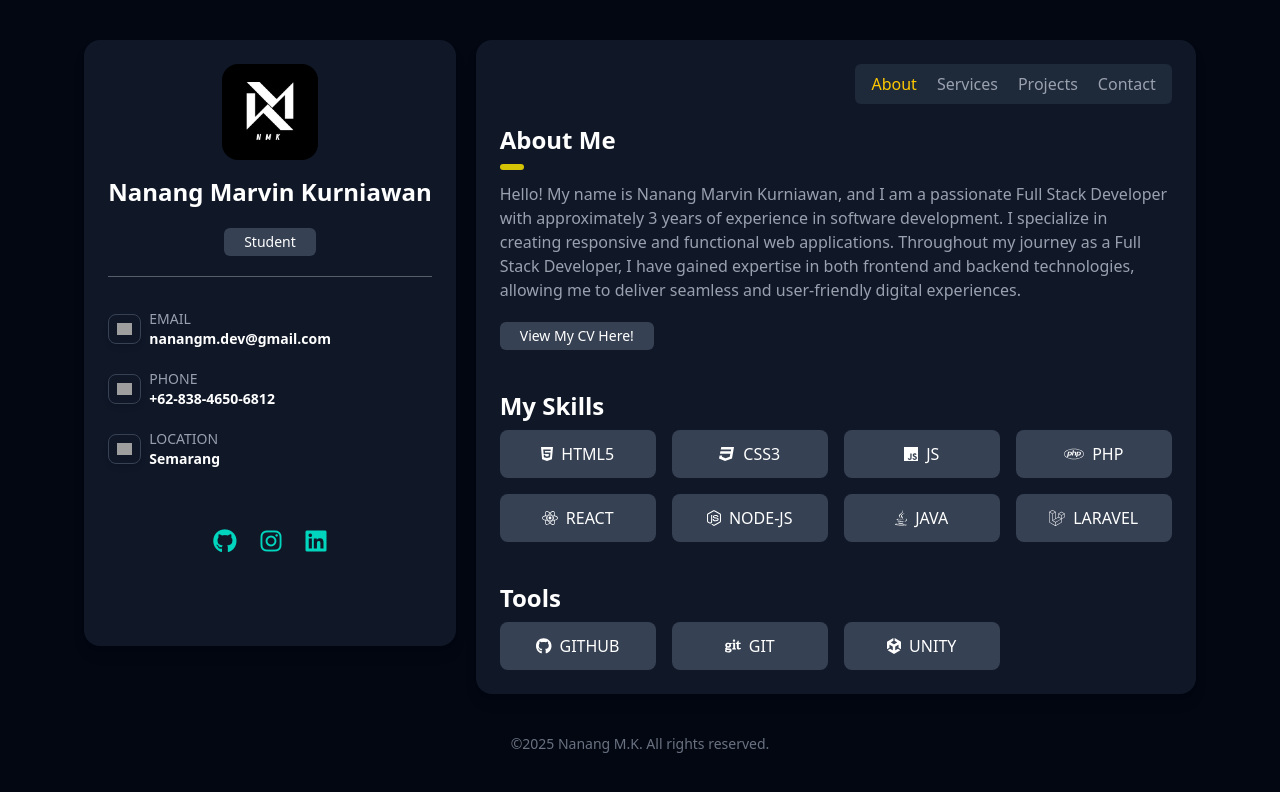
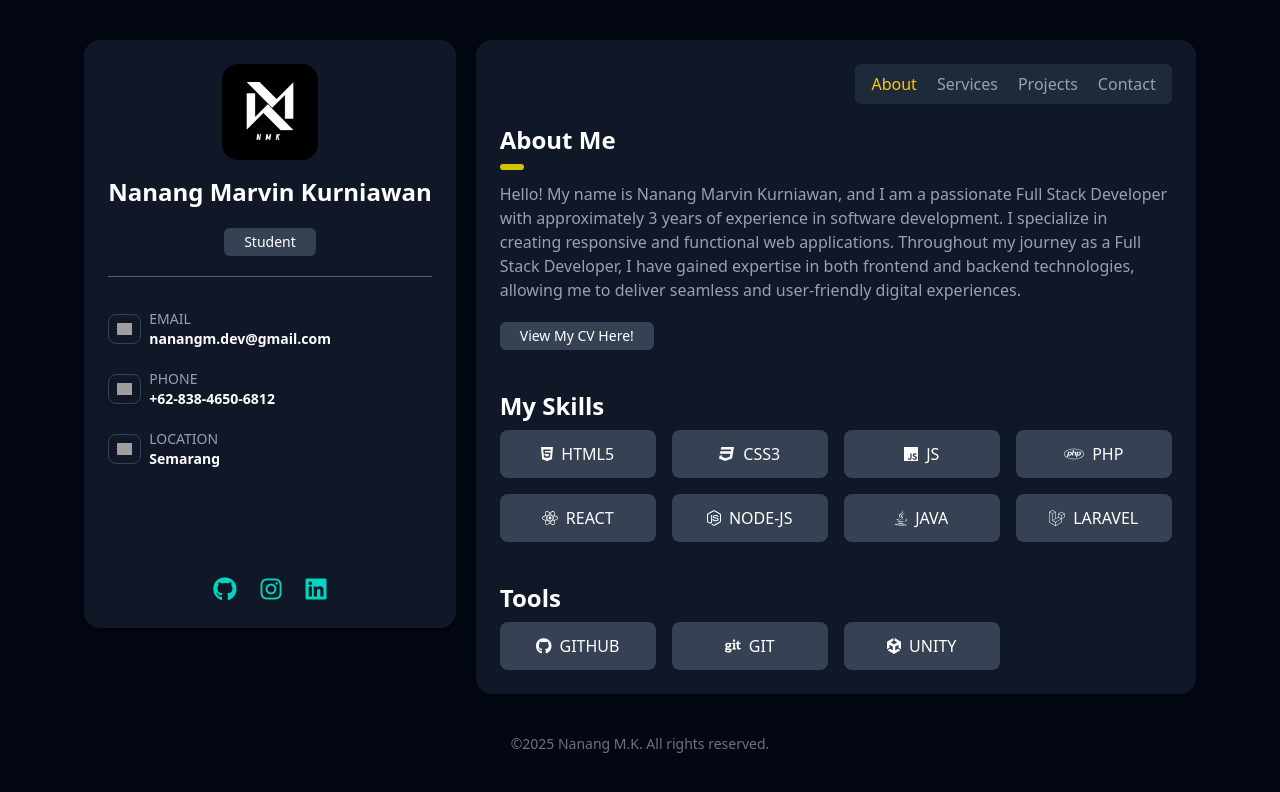
Before and after one commit to slashMK303/nanangmarvink, a React (Vite) app: page / in a window 1280 px wide. Shown: the top 792 px of the page. Built offline with nearby package versions, Linux system fonts and the light colour scheme; grey boxes are pictures that could not be loaded.

Commit message:
Fix bug in UI

```diff
--- a/src/components/Index.jsx
+++ b/src/components/Index.jsx
@@ -12,7 +12,7 @@ export default function Profile() {
         <div className="relative flex flex-col min-h-screen bg-gray-950 text-white">
             <div className="flex flex-col lg:flex-row items-start justify-center gap-5 p-5 lg:p-10">
                 {/* Profile content */}
-                <div className="card-profile bg-gray-900 p-5 lg:p-6 rounded-2xl shadow-lg text-center w-full lg:w-auto lg:h-151.5">
+                <div className="card-profile bg-gray-900 p-5 lg:p-6 rounded-2xl shadow-lg text-center w-full lg:w-auto lg:h-147">
                     <img
                         src="img/profile.jpg"
                         alt="Profile"
@@ -26,15 +26,9 @@ export default function Profile() {
                     </span>
                     <br />
 
-                    {/* <a href="https://www.cake.me/nanang-marvin" target="_blank">
-                        <span className="bg-gray-700 text-sm px-5 py-1 rounded-md mt-5 inline-block hover:cursor-pointer hover:bg-teal-400/50 active:bg-teal-400/50k">
-                            View My CV Here!
-                        </span>
-                    </a> */}
-
                     <hr className="line mx-auto mt-5" />
 
-                    <div className="text-sm text-gray-400 space-y-1 text-left mb-6">
+                    <div className="text-sm text-gray-400 space-y-1 text-left mb-26">
                         <div className="flex items-center">
                             <div className="border border-gray-700 rounded-lg shadow-md p-2 flex justify-center items-center mr-2">
                                 <img
@@ -82,7 +76,7 @@ export default function Profile() {
                         </div>
                     </div>
 
-                    <div className="flex justify-center space-x-6 mt-14 text-2xl">
+                    <div className="flex justify-center space-x-6 text-2xl">
                         <a
                             href="https://github.com/slashMK303"
                             className="text-teal-400 hover:text-teal-300"
```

### Exercise goal
Check every line of the records, and copy the ones that hold the word "center".

### Task result
             <div className="flex flex-col lg:flex-row items-start justify-center gap-5 p-5 lg:p-10">
-                <div className="card-profile bg-gray-900 p-5 lg:p-6 rounded-2xl shadow-lg text-center w-full lg:w-auto lg:h-151.5">
+                <div className="card-profile bg-gray-900 p-5 lg:p-6 rounded-2xl shadow-lg text-center w-full lg:w-auto lg:h-147">
                         <div className="flex items-center">
                             <div className="border border-gray-700 rounded-lg shadow-md p-2 flex justify-center items-center mr-2">
-                    <div className="flex justify-center space-x-6 mt-14 text-2xl">
+                    <div className="flex justify-center space-x-6 text-2xl">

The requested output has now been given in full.